Author: Simon Cadbury
As digital banking payments and other digital banking activities increasingly replace traditional banking practices, will fingerprint scanning become commonplace for mobile banking apps?
The success of Apple’s most recent iPad and iPhone models has popularised biometrics: Touch ID is now used daily by millions of users and should be an essential part of any digital banking platform.
The main benefits of biometric authentication are added security and heightened user-experience, which is why it’s no surprise that banks have started introducing biometric security systems for their customers.
Our recent research shows that these rollouts are in sync with consumer demand, with more than half (58 per cent) of consumers ready to ditch their traditional banking passwords in favour of biometric authentication methods.
Consumers love the ease of biometrics, where keeping track of multiple different passwords and PINs can become a barrier to use.
What just a few years ago seemed like a futuristic dream is now a reality, as biometrics increasingly become a part of our daily lives. Their use is also set to increase, and expand to include new systems that engage with a younger banking audience.
Fingerprint scanning for digital banking apps
In February last year, RBS and NatWest were the first UK bank to introduce fingerprint scanning for their digital banking app customers.
Those consumers who adopt Apple TouchID tend to love it and quickly get frustrated when other Apps don’t support it.
However, fingerprint authentication remains largely a privilege for the Apple device universe.

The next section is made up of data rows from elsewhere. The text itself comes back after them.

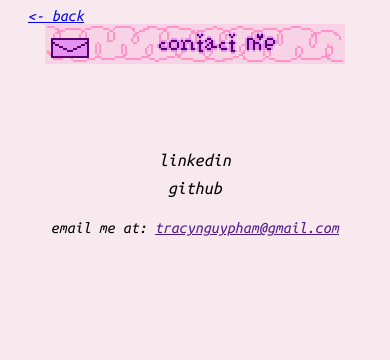
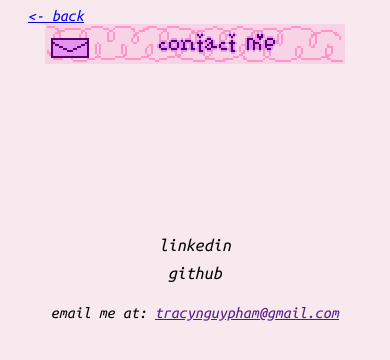
Before and after one commit to tracynpham/personal-website, a plain HTML site: page pages/contactme.html in a window 390 px wide. Drawn offline with Linux system fonts and the light colour scheme.

Commit message:
fixed js in contact page, added mobile friendly design elements

```diff
--- a/pages/contactme.html
+++ b/pages/contactme.html
@@ -1,7 +1,9 @@
 <!DOCTYPE html>
 <html lang="en">
 <head>
-    <meta charset="UTF-8">
+    <meta charset="UTF-8" name="viewport" content="width=device-width, initial-scale=1.0">
+    <!-- https://www.w3schools.com/Css/css_rwd_viewport.asp -->
+    <!-- referenced this for mobile friendly design -->
     <title>contact me!</title>
     <link rel="stylesheet" href="../resources/css/style.css">
 
@@ -12,7 +14,7 @@
     </header>
     <img class="headerimg" src="../resources/images/projectimages/contactme.gif"
      style="display: block; margin: 0 auto;">
-    <div class="centerdiv" style="margin-top: 10vh;">
+    <div class="centerdiv" style="margin-top: 20vh;">
         <a href="https://www.linkedin.com/in/tracy-pham-219053333/" target="_blank" rel="noopener">
             <button class="projectlink">linkedin</button>
         </a>
```
Also changed, not shown: index.html (+4 -2 lines), pages/projects.html (+3 -1 lines).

It is for this reason that many financial institutions have looked wider than TouchID, for solutions that offer parity across the different operating platforms.
HSBC and First Direct announced earlier this month that, while also offering TouchID support, they will roll out voice authentication for all their 15 million retail customers.
Digital-only bank Atom is going to let their customers log in using one of three identity credentials (face, voice and passcode). The customer can choose which method they want to use to log into the app.
However, biometrics aren’t a silver bullet.
At this year’s Mobile World Congress, a company demonstrated how certain fingerprint readers could be hacked with a fake finger made from clay.
While they used a low quality fingerprint reader, there is an important underlying message.
You need to take a progressive approach to security, using layered authentication that requires increasingly complex levels of security based on the action.
It is one thing to use a single factor of authentication, such as a fingerprint, to log into an app. It is another to enable unusual or high value transactions without additional security checks.
Certain transactions require more stringent security than biometrics alone can offer.
Biometrics provide a very exciting juncture in digital banking. They offer a more intuitive, yet also more secure, customer experience. However, financial services organisations must find the balance between usability and security.
While too much security tends to create a poor user experience, customers will be quick to blame their provider if they don’t keep their money safe.
Learn more about mobile banking in our Opinion Piece The mobile wallet already exists! It’s called mobile banking [pdf]